[Extracted data — start]

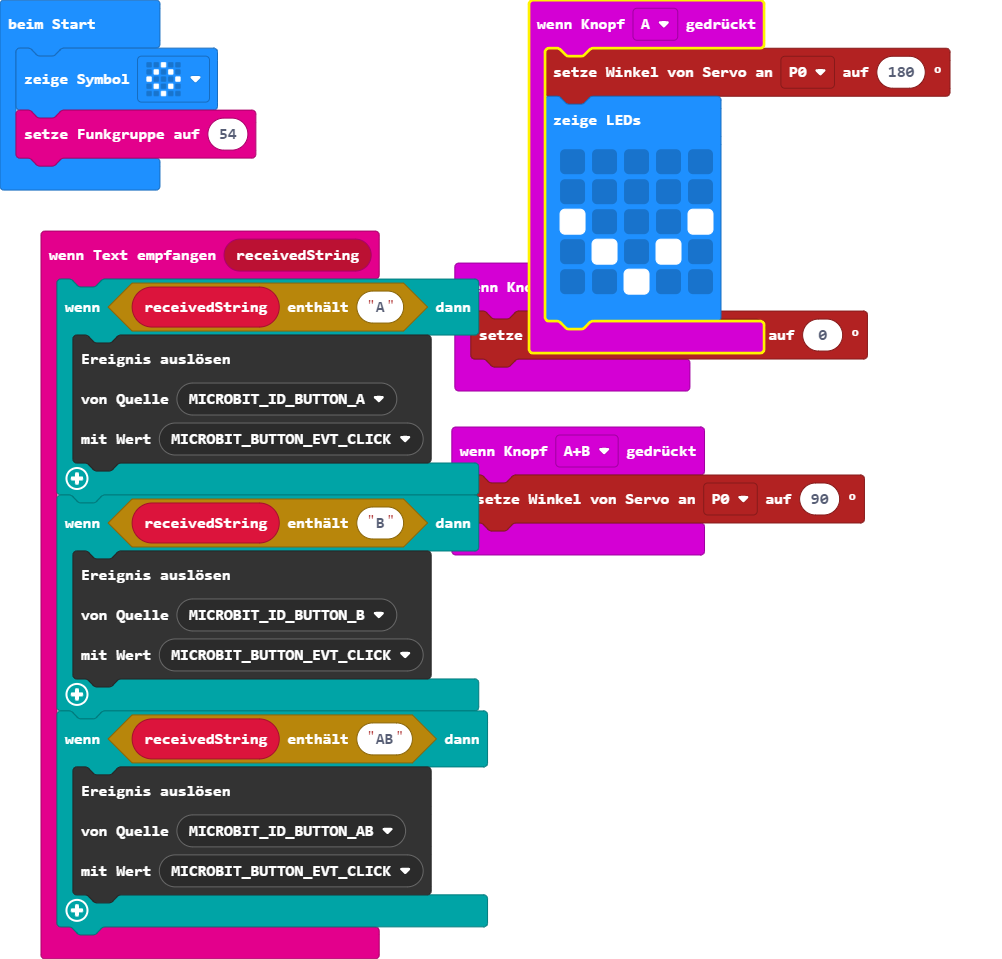
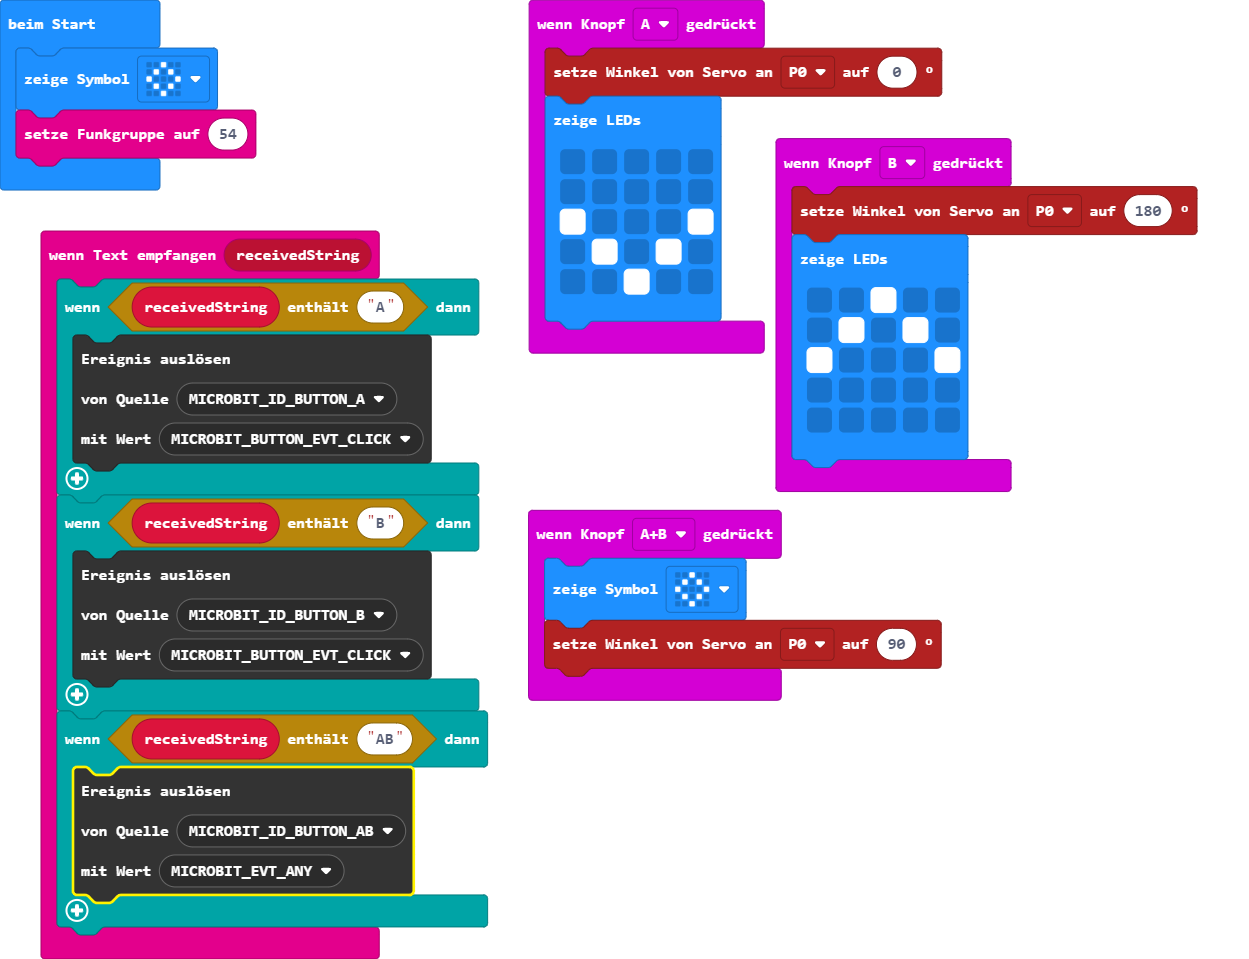
Aktualisiere main.blocks, main.ts

diff --git a/main.ts b/main.ts
@@ -1,5 +1,5 @@
 input.onButtonPressed(Button.A, function () {
-    pins.servoWritePin(AnalogPin.P0, 180)
+    pins.servoWritePin(AnalogPin.P0, 0)
     basic.showLeds(`
         . . . . .
         . . . . .
@@ -9,6 +9,7 @@ input.onButtonPressed(Button.A, function () {
         `)
 })
 input.onButtonPressed(Button.AB, function () {
+    basic.showIcon(IconNames.Diamond)
     pins.servoWritePin(AnalogPin.P0, 90)
 })
 radio.onReceivedString(function (receivedString) {
@@ -27,12 +28,19 @@ radio.onReceivedString(function (receivedString) {
     if (receivedString.includes("AB")) {
         control.raiseEvent(
         EventBusSource.MICROBIT_ID_BUTTON_AB,
-        EventBusValue.MICROBIT_BUTTON_EVT_CLICK
+        EventBusValue.MICROBIT_EVT_ANY
         )
     }
 })
 input.onButtonPressed(Button.B, function () {
-    pins.servoWritePin(AnalogPin.P0, 0)
+    pins.servoWritePin(AnalogPin.P0, 180)
+    basic.showLeds(`
+        . . # . .
+        . # . # .
+        # . . . #
+        . . . . .
+        . . . . .
+        `)
 })
 basic.showIcon(IconNames.Diamond)
 radio.setGroup(54)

[Extracted data — finish]

### Exercise goal
Please retype the data exactly as it appears, but without any of its pictures.

### Written answer
Aktualisiere main.blocks, main.ts

diff --git a/main.ts b/main.ts
@@ -1,5 +1,5 @@
 input.onButtonPressed(Button.A, function () {
-    pins.servoWritePin(AnalogPin.P0, 180)
+    pins.servoWritePin(AnalogPin.P0, 0)
     basic.showLeds(`
         . . . . .
         . . . . .
@@ -9,6 +9,7 @@ input.onButtonPressed(Button.A, function () {
         `)
 })
 input.onButtonPressed(Button.AB, function () {
+    basic.showIcon(IconNames.Diamond)
     pins.servoWritePin(AnalogPin.P0, 90)
 })
 radio.onReceivedString(function (receivedString) {
@@ -27,12 +28,19 @@ radio.onReceivedString(function (receivedString) {
     if (receivedString.includes("AB")) {
         control.raiseEvent(
         EventBusSource.MICROBIT_ID_BUTTON_AB,
-        EventBusValue.MICROBIT_BUTTON_EVT_CLICK
+        EventBusValue.MICROBIT_EVT_ANY
         )
     }
 })
 input.onButtonPressed(Button.B, function () {
-    pins.servoWritePin(AnalogPin.P0, 0)
+    pins.servoWritePin(AnalogPin.P0, 180)
+    basic.showLeds(`
+        . . # . .
+        . # . # .
+        # . . . #
+        . . . . .
+        . . . . .
+        `)
 })
 basic.showIcon(IconNames.Diamond)
 radio.setGroup(54)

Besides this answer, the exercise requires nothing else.